http://www.matisse.net/seminars.htmlThe most common way to use a URL is to enter into a WWW browser program, such as Netscape, or Lynx.
What follows is a partial list of Internet resources dealing with topics of interest to gay people and the gay community. A comprehensive list of gay Internet resources is available by electronic mail from Phillip Mason at <email@example.com>.
(Excerpted from http://www.inform.umd.edu/EdRes/Topic/Diversity/Sexual_Orientation/ElectronicForums/)
To subscribe, contact firstname.lastname@example.org.
To subscribe, send mail to email@example.com containing only: subscribe ACTION-ALERT YourFirstName YourLastName
To subscribe, send mail to firstname.lastname@example.org containing only:
subscribe BISEXU-L YourFirstName YourLastName
To subscribe, send mail to email@example.com containing only:
To subscribe, contact firstname.lastname@example.org.
To subscribe, contact email@example.com.
To subscribe, send mail to firstname.lastname@example.org containing only:
To subscribe, send mail to email@example.com containing only:
Because of the fluid nature of the IRC, it is impossible to list channels and say that they will definitely exist when the user logs on. However, it is possible on most IRC servers to search for channels with particular words in the name by using the command

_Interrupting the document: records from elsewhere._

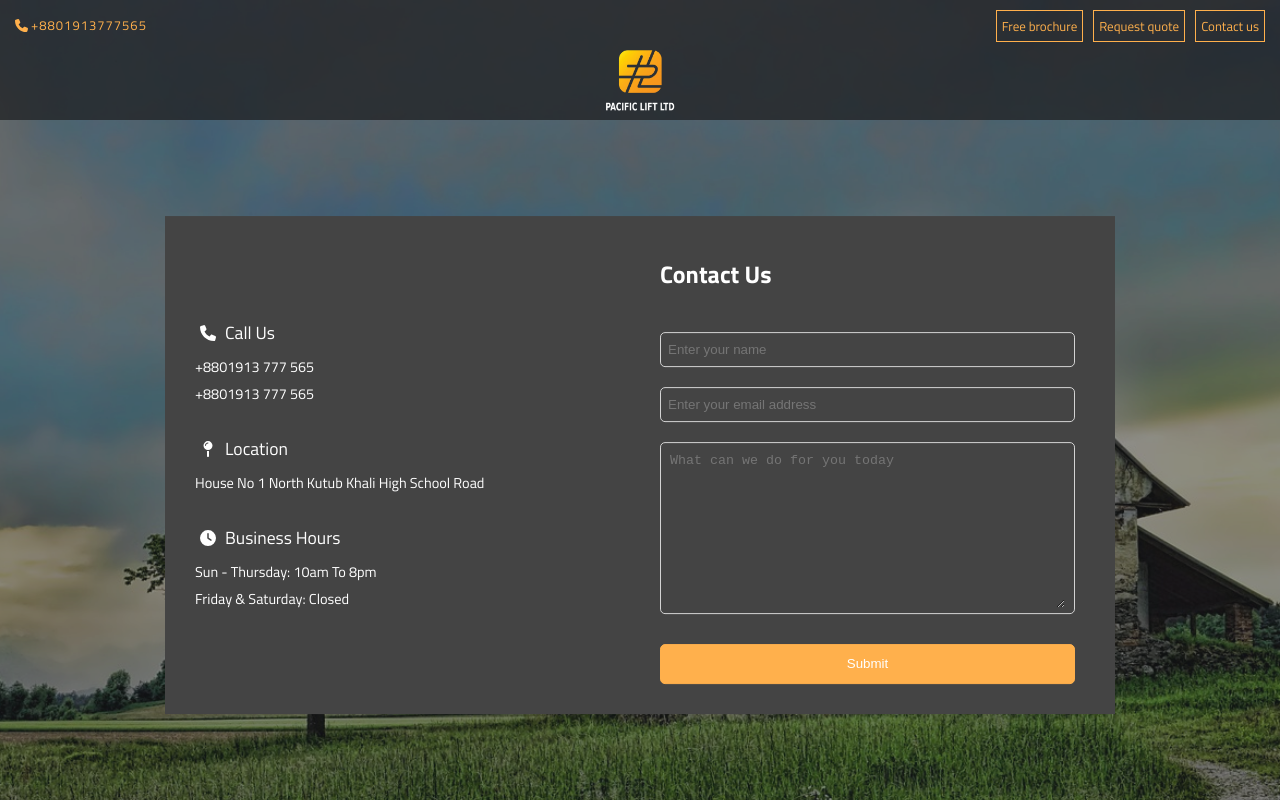
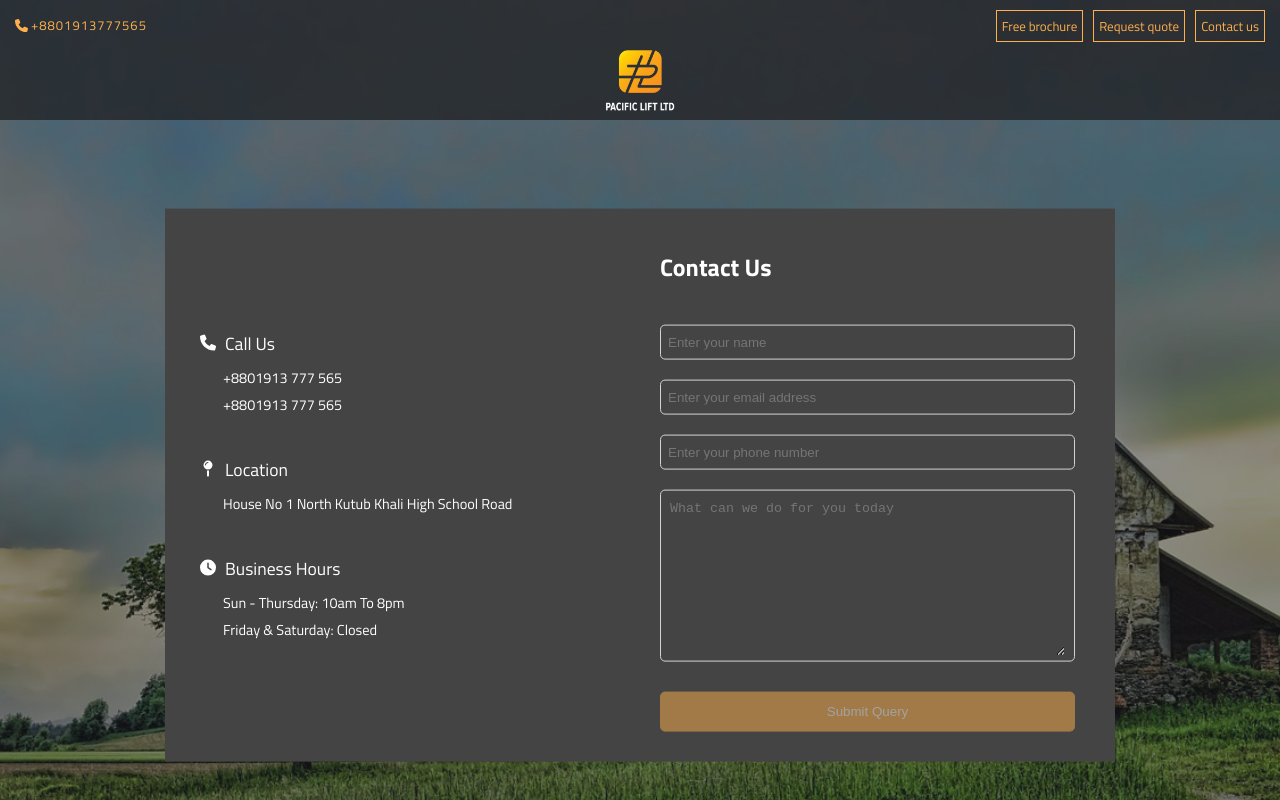
Before and after one commit to Aminur-Rahman-Kanon/pacific-lift, a React (Create React App) app: page /contact in a window 1280 px wide. Shown: the top 800 px of the page. Built offline with nearby package versions, Linux system fonts and the light colour scheme.

Commit message:
contact_query_done_1

```diff
--- a/src/components/footer/footer.jsx
+++ b/src/components/footer/footer.jsx
@@ -22,7 +22,7 @@ const Footer = () => {
                     <span className={styles.textSmallWhite}>jatrabari, dhaka</span>
                 </div>
                 <div className={styles.iconContainer}>
-                    <a href='' className={styles.socialLinkContainer}>
+                    <a target='_blank' href='https://www.facebook.com/pacificlift/?locale=en_GB' className={styles.socialLinkContainer}>
                         <FontAwesomeIcon icon={faFacebook} className={styles.socialIcon} />
                     </a>
                     <a href='' className={styles.socialLinkContainer}>
--- a/src/components/modal/modal.module.css
+++ b/src/components/modal/modal.module.css
@@ -14,10 +14,12 @@
     background-color: white;
     border-radius: 10px;
     transition: all 0.3s ease-out;
+    opacity: 0;
 }
 
 .modal.open {
     transform: translate(-50%, -50%);
+    opacity: 1;
 }
 
 @media (max-width: 767px) {
--- a/src/components/sidedrawer/sideadrawer.jsx
+++ b/src/components/sidedrawer/sideadrawer.jsx
@@ -68,7 +68,7 @@ const Sidedrawer = () => {
                             <span className={styles.textSmall}>info@pacificlift.com</span>
                         </a>
                         <div className={styles.socialItem}>
-                            <a href="#" className={styles.socialLink}>
+                            <a target="_blank" href="https://www.facebook.com/pacificlift/?locale=en_GB" className={styles.socialLink}>
                                 <FontAwesomeIcon icon={faFacebook} className={styles.iconMedium}/>
                             </a>
                             <a href="#" className={styles.socialLink}>
--- /dev/null
+++ b/src/components/submitBtn/submitBtn.jsx
@@ -0,0 +1,18 @@
+import React from "react";
+import styles from './submitBtn.module.css';
+import { FontAwesomeIcon } from "@fortawesome/react-fontawesome";
+import { faSpinner } from '@fortawesome/free-solid-svg-icons';
+
+const SubmitBtn = ({ spinner, clickHandler, btnText, isDisable }) => {
+    return (
+        <button disabled={isDisable} className={styles.wrapper} onClick={clickHandler}>
+            {
+                spinner ? <FontAwesomeIcon icon={faSpinner} spinPulse className={styles.spinner} />
+                          :
+                          <span className={styles.text}>{btnText}</span>
+            }
+        </button>
+    )
+}
+
+export default SubmitBtn;
--- /dev/null
+++ b/src/components/submitBtn/submitBtn.module.css
@@ -0,0 +1,21 @@
+.wrapper {
+    width: 100%;
+    height: 40px;
+    border: 1px solid #ffb04c;
+    background-color: #ffb04c;
+    color: white;
+    cursor: pointer;
+    text-transform: capitalize;
+    margin: 10px auto;
+    border-radius: 5px;
+    transition: all 1s ease-out;
+}
+
+.wrapper:disabled {
+    cursor: default;
+    opacity: 0.5;
+}
+
+.wrapper:hover {
+    background-color: #f89616;
+}
--- a/src/pages/brochure/brochure.module.css
+++ b/src/pages/brochure/brochure.module.css
@@ -1,5 +1,6 @@
 .main {
     width: 100%;
+    max-width: 1400px;
     padding-top: 150px;
     display: flex;
     flex-direction: column;
@@ -12,7 +13,7 @@
 
 .firstEl {
     position: relative;
-    width: 75%;
+    width: 90%;
     height: 550px;
     margin: 50px auto 100px;
     padding-bottom: 50px;
--- a/src/pages/contact/contact.jsx
+++ b/src/pages/contact/contact.jsx
@@ -1,11 +1,79 @@
-import React from "react";
+import React, { useState, useEffect } from "react";
 import styles from './contact.module.css';
 import { FontAwesomeIcon } from "@fortawesome/react-fontawesome";
 import { faPhone, faMapPin, faClock } from '@fortawesome/free-solid-svg-icons';
+import SubmitBtn from "../../components/submitBtn/submitBtn";
+import Modal from "../../components/modal/modal";
+
 
 const Contact = () => {
 
+    const [name, setName] = useState('');
+    const [email, setEmail] = useState('');
+    const [query, setQuery] = useState('');
+    const [phone, setPhone] = useState('');
+
+    const [spinner, setSpinner] = useState(false);
+    const [isBtnDisable, setIsBtnDisable] = useState(true);
+    const [modal, setModal] = useState(false);
+    const [isError, setIsError] = useState(false);
+
+    useEffect(() => {
+        if (name, email, query, phone){
+            setIsBtnDisable(false)
+        }
+        else {
+            setIsBtnDisable(true)
+        }
+    }, [name, email, query, phone])
+
+    const submitHandler = async (e) => {
+        e.preventDefault();
+        setSpinner(true)
+
+        await fetch('https://pacific-lift-server.onrender.com/contact-query', {
+            method: 'POST',
+            headers: {
+                'Content-Type': 'application/json'
+            },
+            body: JSON.stringify({ name, email, query, phone })
+        }).then(res => res.json())
+        .then(data => {
+            if (data.status === 'success'){
+                setSpinner(false);
+                setIsError(false);
+                setModal(true);
+            }
+            else {
+                setSpinner(false);
+                setIsError(true);
+                setModal(true);
+            }
+        })
+        .catch(err => {
+            setSpinner(false);
+            setIsError(true);
+            setModal(true);
+        });
+    }
+
+    const responseMsg = !isError ? <div className={styles.msgBody}>
+        <h2 className={styles.headingLargeBlack}>Query Submitted!</h2>
+        <span className={styles.headingSmallBlack}>We will contact with you very soon!</span>
+        <button onClick={() => window.location.reload()} className={styles.msgBtn}>Ok</button>
+    </div>
+    :
+    <div className={styles.msgBody}>
+        <h2 className={styles.headingLargeBlack}>Something Went Wrong!</h2>
+        <span className={styles.headingSmallBlack}>Please try again</span>
+        <button onClick={() => setModal(false)} className={styles.msgBtn}>Ok</button>
+    </div>
+
     return (
+        <>
+            <Modal modal={modal}>
+                {responseMsg}
+            </Modal>
             <div className={styles.main}>
                 <div className={styles.mainBg}></div>
                 <div className={styles.wrapper}>
@@ -50,19 +118,39 @@ const Contact = () => {
                         <form className={styles.formContainer}>
                             <h2 className={styles.headingLargeWhite}>contact us</h2>
                             <div className={styles.inputContainer}>
-                            <input type="text" placeholder="Enter your name" className={styles.input} />
+                                <input type="text"
+                                    placeholder="Enter your name"
+                                    onChange={(e) => setName(e.target.value)}
+                                    className={styles.input} />
                             </div>
                             <div className={styles.inputContainer}>
-                            <input type="email" placeholder="Enter your email address" className={styles.input} />
+                                <input type="email"
+                                    placeholder="Enter your email address"
+                                    onChange={(e) => setEmail(e.target.value)}
+                                    className={styles.input} />
+                            </div>
+                            <div className={styles.inputContainer}>
+                                <input type="number"
+                                    placeholder="Enter your phone number"
+                                    onChange={(e) => setPhone(e.target.value)}
+                                    className={styles.input} />
                             </div>
                             <div className={styles.textAreaContainer}>
-                            <textarea rows={10} placeholder="What can we do for you today" className={styles.textArea} />
+                                <textarea rows={10}
+                                        placeholder="What can we do for you today"
+                                        onChange={(e) => setQuery(e.target.value)}
+                                        className={styles.textArea} />
                             </div>
-                        <button className={styles.submitBtn}>submit</button>
+                            <SubmitBtn spinner={spinner}
+                                    clickHandler={submitHandler}
+                                    btnText={'Submit Query'}
+                                    isDisable={isBtnDisable}
+                                    />
                         </form>
                     </div>
                 </div>
             </div>
+        </>
     )
 }
 
--- a/src/pages/contact/contact.module.css
+++ b/src/pages/contact/contact.module.css
@@ -10,8 +10,8 @@
 .mainBg {
     width: 100%;
     height: 100vh;
-    padding-top: 130px;
-    /* box-sizing: border-box; */
+    min-height: 750px;
+    padding-top: 170px;
     background-image: url('../../assets/images/contact/contact_bg_1.jpg');
     background-position: center center;
     background-repeat: no-repeat;
@@ -44,7 +44,7 @@
 .leftEl {
     width: 50%;
     padding: 10px;
-    gap: 30px;
+    gap: 40px;
     box-sizing: border-box;
     display: flex;
     flex-direction: column;
@@ -91,6 +91,7 @@
 
 .bottomItem {
     width: 100%;
+    margin-left: 28px;
     display: flex;
     flex-direction: column;
     justify-content: center;
@@ -143,6 +144,14 @@
     color: white;
 }
 
+input[type=number]::-webkit-inner-spin-button,
+input[type=number]::-webkit-outer-spin-button {
+    -webkit-appearance: none;
+    -moz-appearance: none;
+    appearance: none;
+    margin: 0;
+}
+
 .textAreaContainer {
     width: 100%;
     display: flex;
@@ -164,24 +173,48 @@
     box-sizing: border-box;
 }
 
+.msgBody {
+    width: 100%;
+    padding: 10px;
+    box-sizing: border-box;
+    display: flex;
+    flex-direction: column;
+    justify-content: center;
+    align-items: center;
+}
 
-.submitBtn {
+.headingLargeBlack {
+    font-size: 1.5rem;
+    font-family: inherit;
+    font-style: normal;
+    color: black;
+    text-align: center;
+}
+
+.headingSmallBlack {
+    font-size: 1rem;
+    font-family: inherit;
+    font-style: normal;
+    color: black;
+    margin: 10px auto;
+    text-align: center;
+}
+
+.msgBtn {
     width: 100%;
+    max-width: 350px;
     height: 40px;
     border: 1px solid #ffb04c;
     background-color: #ffb04c;
+    cursor: pointer;
+    font-size: 0.8rem;
+    margin: 10px auto;
     color: white;
-    cursor: pointer;
-    text-transform: capitalize;
-    margin: 10px auto;
-    border-radius: 5px;
-    transition: all 1s ease-out;
 }
 
-.submitBtn:hover {
+.msgBtn:hover {
     background-color: #f89616;
 }
-
 
 @media (max-width: 1023px) {
     .mainBg {
```
Lines whose indentation alone changed are shown as unchanged.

/list *word*. What follows are the channels that were listed when searches were run on the words "gay," "lesb," and "bi" from the server irc.escape.com on June 4, 1995 between 8:15 p.m. and 8:25 p.m. EST.
What follows is a sampling of the resources available on the Internet for student affairs professionals. This list is by no means comprehensive. An excellent starting point for discovering more resources is the list of Internet resources maintained by David Shinn of Southern Illinois University, listed first under World-Wide-Web and Gopher sites.
(Excerpted from http://www.siu.edu/staffair/sanet.html)
Because of the fluid nature of IRC, it is impossible to list any channels that pertain specifically to student affairs or higher education. However, it is important for student affairs professionals to understand what it is like to participate on real-time chat systems. The following World-Wide-Web address allows users to connect to a version of IRC, known as the "Undernet":